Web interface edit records
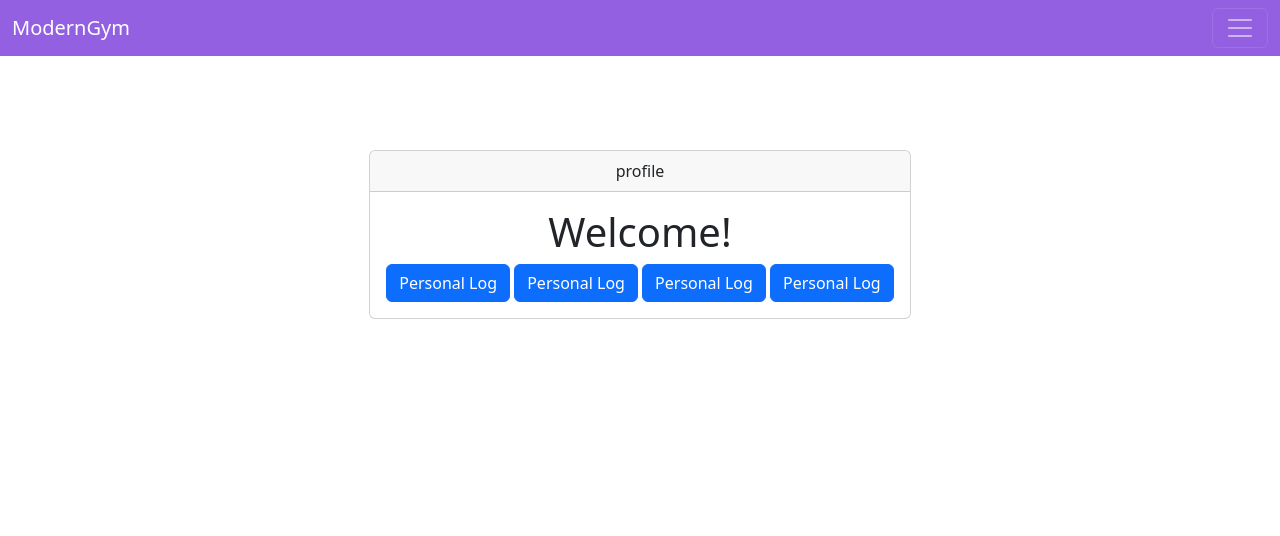
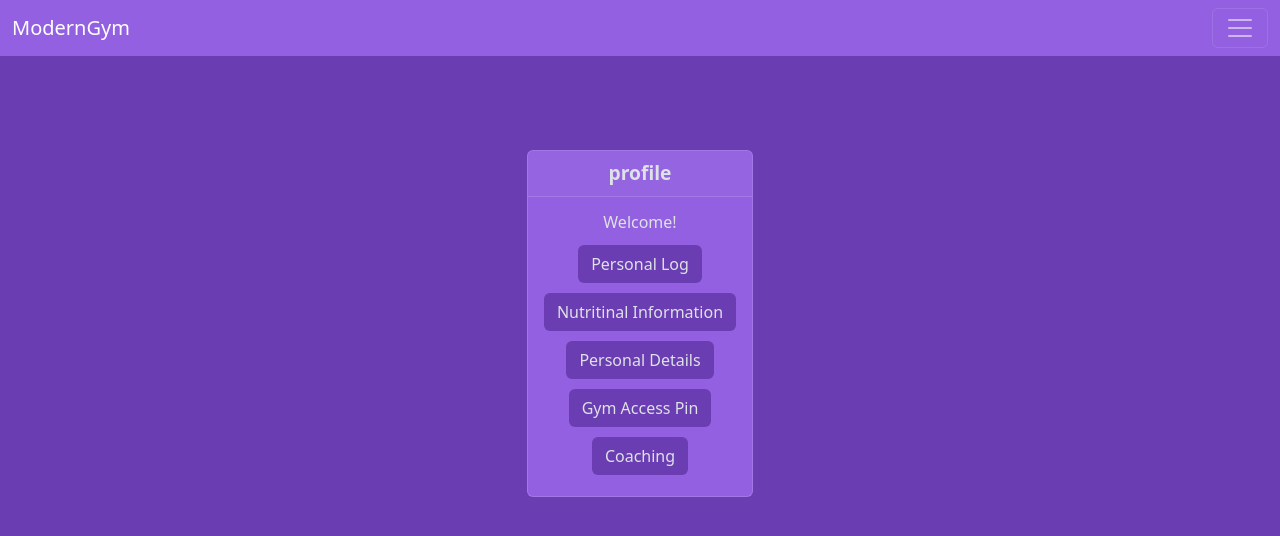
Before and after one commit to LethalEthan/APR, a plain HTML site: page profile.html in a window 1280 px wide. Drawn offline with nearby package versions, Linux system fonts and the light colour scheme.

Commit message:
more profile page changes and website colour edit

```diff
--- a/css/style-sheet.css
+++ b/css/style-sheet.css
@@ -1,3 +1,19 @@
 body{
     padding-top: 150px;
+    background-color:#6a3db3;
 }
+
+h1{
+    font-size:medium;
+}
+
+.Tfont{
+    font-size: larger;
+    font-weight:600;
+
+}
+
+.pBtnPadding{
+    padding-top: 5px;
+    padding-bottom: 5px;
+}
--- a/profile.html
+++ b/profile.html
@@ -33,18 +33,25 @@
 
 
    <div class="d-flex justify-content-center">
-        <div class="card text-center">
-            <div class="card-header">profile</div>
+        <div class="card text-center" style="background-color:#9260e0;" data-bs-theme="dark">
+            <div class="card-header Tfont">profile</div>
             <div class="card-body">
                 <h1 class="card-title">Welcome!</h1>
-                <a href="" class="btn btn-primary">Personal Log</a>
-                <a href="" class="btn btn-primary">Personal Log</a>
-                <a href="" class="btn btn-primary">Personal Log</a>
-                <a href="" class="btn btn-primary">Personal Log</a>
+                <div class="flex-column d-flex">
+                <span class="pBtnPadding"><a href="" class="btn"style="background-color: #6a3db3;" data-bs-theme="dark">Personal Log</a></span>
+                <span class="pBtnPadding"><a href="" class="btn"style="background-color: #6a3db3;" data-bs-theme="dark">Nutritinal Information</a></span>
+                <span class="pBtnPadding"><a href="" class="btn"style="background-color: #6a3db3;" data-bs-theme="dark">Personal Details</a></span>
+                <span class="pBtnPadding"><a href="" class="btn"style="background-color: #6a3db3;" data-bs-theme="dark">Gym Access Pin</a></span>
+                <span class="pBtnPadding"><a href="" class="btn"style="background-color: #6a3db3;" data-bs-theme="dark">Coaching</a></span>
+            </div>
             </div>
         </div>
     </div>
 
+    <footer class="" style="background-color:#6a3db3;">
+    <div class="container-fluid"></div>
+    </footer>
+
     <script src="https://cdn.jsdelivr.net/npm/bootstrap@5.3.2/dist/js/bootstrap.bundle.min.js" integrity="sha384-C6RzsynM9kWDrMNeT87bh95OGNyZPhcTNXj1NW7RuBCsyN/o0jlpcV8Qyq46cDfL" crossorigin="anonymous"></script>
 </body>
 </html>
```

Instructions to follow: Every line above is to be duplicated exactly; no picture should be carried over.

Exercise solution:
Before and after one commit to LethalEthan/APR, a plain HTML site: page profile.html in a window 1280 px wide. Drawn offline with nearby package versions, Linux system fonts and the light colour scheme.

Commit message:
more profile page changes and website colour edit

```diff
--- a/css/style-sheet.css
+++ b/css/style-sheet.css
@@ -1,3 +1,19 @@
 body{
     padding-top: 150px;
+    background-color:#6a3db3;
 }
+
+h1{
+    font-size:medium;
+}
+
+.Tfont{
+    font-size: larger;
+    font-weight:600;
+
+}
+
+.pBtnPadding{
+    padding-top: 5px;
+    padding-bottom: 5px;
+}
--- a/profile.html
+++ b/profile.html
@@ -33,18 +33,25 @@
 
 
    <div class="d-flex justify-content-center">
-        <div class="card text-center">
-            <div class="card-header">profile</div>
+        <div class="card text-center" style="background-color:#9260e0;" data-bs-theme="dark">
+            <div class="card-header Tfont">profile</div>
             <div class="card-body">
                 <h1 class="card-title">Welcome!</h1>
-                <a href="" class="btn btn-primary">Personal Log</a>
-                <a href="" class="btn btn-primary">Personal Log</a>
-                <a href="" class="btn btn-primary">Personal Log</a>
-                <a href="" class="btn btn-primary">Personal Log</a>
+                <div class="flex-column d-flex">
+                <span class="pBtnPadding"><a href="" class="btn"style="background-color: #6a3db3;" data-bs-theme="dark">Personal Log</a></span>
+                <span class="pBtnPadding"><a href="" class="btn"style="background-color: #6a3db3;" data-bs-theme="dark">Nutritinal Information</a></span>
+                <span class="pBtnPadding"><a href="" class="btn"style="background-color: #6a3db3;" data-bs-theme="dark">Personal Details</a></span>
+                <span class="pBtnPadding"><a href="" class="btn"style="background-color: #6a3db3;" data-bs-theme="dark">Gym Access Pin</a></span>
+                <span class="pBtnPadding"><a href="" class="btn"style="background-color: #6a3db3;" data-bs-theme="dark">Coaching</a></span>
+            </div>
             </div>
         </div>
     </div>
 
+    <footer class="" style="background-color:#6a3db3;">
+    <div class="container-fluid"></div>
+    </footer>
+
     <script src="https://cdn.jsdelivr.net/npm/bootstrap@5.3.2/dist/js/bootstrap.bundle.min.js" integrity="sha384-C6RzsynM9kWDrMNeT87bh95OGNyZPhcTNXj1NW7RuBCsyN/o0jlpcV8Qyq46cDfL" crossorigin="anonymous"></script>
 </body>
 </html>
```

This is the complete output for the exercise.